* [GIVEN DATA]:
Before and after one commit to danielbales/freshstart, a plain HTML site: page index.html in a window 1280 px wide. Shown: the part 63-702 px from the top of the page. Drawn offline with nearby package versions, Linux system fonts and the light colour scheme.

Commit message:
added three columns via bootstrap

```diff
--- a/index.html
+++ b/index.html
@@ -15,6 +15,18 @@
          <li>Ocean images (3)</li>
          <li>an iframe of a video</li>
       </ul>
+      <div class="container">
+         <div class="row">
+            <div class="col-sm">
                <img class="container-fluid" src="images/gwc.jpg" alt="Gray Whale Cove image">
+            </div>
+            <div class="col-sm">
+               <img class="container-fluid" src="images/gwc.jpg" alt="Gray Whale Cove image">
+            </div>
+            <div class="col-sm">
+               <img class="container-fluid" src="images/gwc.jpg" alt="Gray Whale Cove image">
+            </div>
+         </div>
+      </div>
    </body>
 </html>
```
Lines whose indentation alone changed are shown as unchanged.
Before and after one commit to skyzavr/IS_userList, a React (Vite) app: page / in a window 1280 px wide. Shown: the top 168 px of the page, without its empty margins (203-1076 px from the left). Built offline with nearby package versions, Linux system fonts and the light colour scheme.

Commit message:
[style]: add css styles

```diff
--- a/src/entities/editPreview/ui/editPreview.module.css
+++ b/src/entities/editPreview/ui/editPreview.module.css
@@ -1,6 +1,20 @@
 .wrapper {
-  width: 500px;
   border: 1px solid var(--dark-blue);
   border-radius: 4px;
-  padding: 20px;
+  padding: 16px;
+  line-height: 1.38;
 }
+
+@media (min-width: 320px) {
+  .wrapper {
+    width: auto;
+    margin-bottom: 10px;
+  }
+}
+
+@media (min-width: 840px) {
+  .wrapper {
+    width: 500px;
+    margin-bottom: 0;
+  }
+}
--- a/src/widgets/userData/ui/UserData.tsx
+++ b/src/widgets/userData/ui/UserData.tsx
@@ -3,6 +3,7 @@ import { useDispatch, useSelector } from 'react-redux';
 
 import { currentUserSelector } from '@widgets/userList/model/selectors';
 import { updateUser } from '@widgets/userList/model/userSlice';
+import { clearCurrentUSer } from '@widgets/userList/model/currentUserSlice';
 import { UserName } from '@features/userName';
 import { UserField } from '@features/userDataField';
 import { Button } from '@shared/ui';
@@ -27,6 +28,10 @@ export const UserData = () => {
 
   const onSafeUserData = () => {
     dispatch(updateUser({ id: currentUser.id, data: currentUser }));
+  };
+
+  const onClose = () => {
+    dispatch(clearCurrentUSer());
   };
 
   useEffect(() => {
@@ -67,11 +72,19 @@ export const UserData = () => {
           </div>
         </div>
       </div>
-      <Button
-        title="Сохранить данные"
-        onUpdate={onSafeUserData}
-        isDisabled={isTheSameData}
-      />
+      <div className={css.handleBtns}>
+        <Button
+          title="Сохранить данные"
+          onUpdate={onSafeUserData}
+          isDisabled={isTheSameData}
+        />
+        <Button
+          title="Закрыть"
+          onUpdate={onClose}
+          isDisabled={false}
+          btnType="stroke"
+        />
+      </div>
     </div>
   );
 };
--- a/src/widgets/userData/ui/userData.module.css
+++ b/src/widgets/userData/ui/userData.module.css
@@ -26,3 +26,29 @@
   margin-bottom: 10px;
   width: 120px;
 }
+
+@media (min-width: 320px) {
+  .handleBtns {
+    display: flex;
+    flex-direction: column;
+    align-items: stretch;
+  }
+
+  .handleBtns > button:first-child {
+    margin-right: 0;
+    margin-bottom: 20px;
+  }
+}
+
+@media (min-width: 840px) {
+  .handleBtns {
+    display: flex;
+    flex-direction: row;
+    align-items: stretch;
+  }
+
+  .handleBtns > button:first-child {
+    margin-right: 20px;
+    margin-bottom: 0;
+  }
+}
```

* [ACTIVITY]:
Set down each entry again, unchanged.

* [SOLUTION FOR THIS PROBLEM]:
Before and after one commit to danielbales/freshstart, a plain HTML site: page index.html in a window 1280 px wide. Shown: the part 63-702 px from the top of the page. Drawn offline with nearby package versions, Linux system fonts and the light colour scheme.

Commit message:
added three columns via bootstrap

```diff
--- a/index.html
+++ b/index.html
@@ -15,6 +15,18 @@
          <li>Ocean images (3)</li>
          <li>an iframe of a video</li>
       </ul>
+      <div class="container">
+         <div class="row">
+            <div class="col-sm">
                <img class="container-fluid" src="images/gwc.jpg" alt="Gray Whale Cove image">
+            </div>
+            <div class="col-sm">
+               <img class="container-fluid" src="images/gwc.jpg" alt="Gray Whale Cove image">
+            </div>
+            <div class="col-sm">
+               <img class="container-fluid" src="images/gwc.jpg" alt="Gray Whale Cove image">
+            </div>
+         </div>
+      </div>
    </body>
 </html>
```
Lines whose indentation alone changed are shown as unchanged.
Before and after one commit to skyzavr/IS_userList, a React (Vite) app: page / in a window 1280 px wide. Shown: the top 168 px of the page, without its empty margins (203-1076 px from the left). Built offline with nearby package versions, Linux system fonts and the light colour scheme.

Commit message:
[style]: add css styles

```diff
--- a/src/entities/editPreview/ui/editPreview.module.css
+++ b/src/entities/editPreview/ui/editPreview.module.css
@@ -1,6 +1,20 @@
 .wrapper {
-  width: 500px;
   border: 1px solid var(--dark-blue);
   border-radius: 4px;
-  padding: 20px;
+  padding: 16px;
+  line-height: 1.38;
 }
+
+@media (min-width: 320px) {
+  .wrapper {
+    width: auto;
+    margin-bottom: 10px;
+  }
+}
+
+@media (min-width: 840px) {
+  .wrapper {
+    width: 500px;
+    margin-bottom: 0;
+  }
+}
--- a/src/widgets/userData/ui/UserData.tsx
+++ b/src/widgets/userData/ui/UserData.tsx
@@ -3,6 +3,7 @@ import { useDispatch, useSelector } from 'react-redux';
 
 import { currentUserSelector } from '@widgets/userList/model/selectors';
 import { updateUser } from '@widgets/userList/model/userSlice';
+import { clearCurrentUSer } from '@widgets/userList/model/currentUserSlice';
 import { UserName } from '@features/userName';
 import { UserField } from '@features/userDataField';
 import { Button } from '@shared/ui';
@@ -27,6 +28,10 @@ export const UserData = () => {
 
   const onSafeUserData = () => {
     dispatch(updateUser({ id: currentUser.id, data: currentUser }));
+  };
+
+  const onClose = () => {
+    dispatch(clearCurrentUSer());
   };
 
   useEffect(() => {
@@ -67,11 +72,19 @@ export const UserData = () => {
           </div>
         </div>
       </div>
-      <Button
-        title="Сохранить данные"
-        onUpdate={onSafeUserData}
-        isDisabled={isTheSameData}
-      />
+      <div className={css.handleBtns}>
+        <Button
+          title="Сохранить данные"
+          onUpdate={onSafeUserData}
+          isDisabled={isTheSameData}
+        />
+        <Button
+          title="Закрыть"
+          onUpdate={onClose}
+          isDisabled={false}
+          btnType="stroke"
+        />
+      </div>
     </div>
   );
 };
--- a/src/widgets/userData/ui/userData.module.css
+++ b/src/widgets/userData/ui/userData.module.css
@@ -26,3 +26,29 @@
   margin-bottom: 10px;
   width: 120px;
 }
+
+@media (min-width: 320px) {
+  .handleBtns {
+    display: flex;
+    flex-direction: column;
+    align-items: stretch;
+  }
+
+  .handleBtns > button:first-child {
+    margin-right: 0;
+    margin-bottom: 20px;
+  }
+}
+
+@media (min-width: 840px) {
+  .handleBtns {
+    display: flex;
+    flex-direction: row;
+    align-items: stretch;
+  }
+
+  .handleBtns > button:first-child {
+    margin-right: 20px;
+    margin-bottom: 0;
+  }
+}
```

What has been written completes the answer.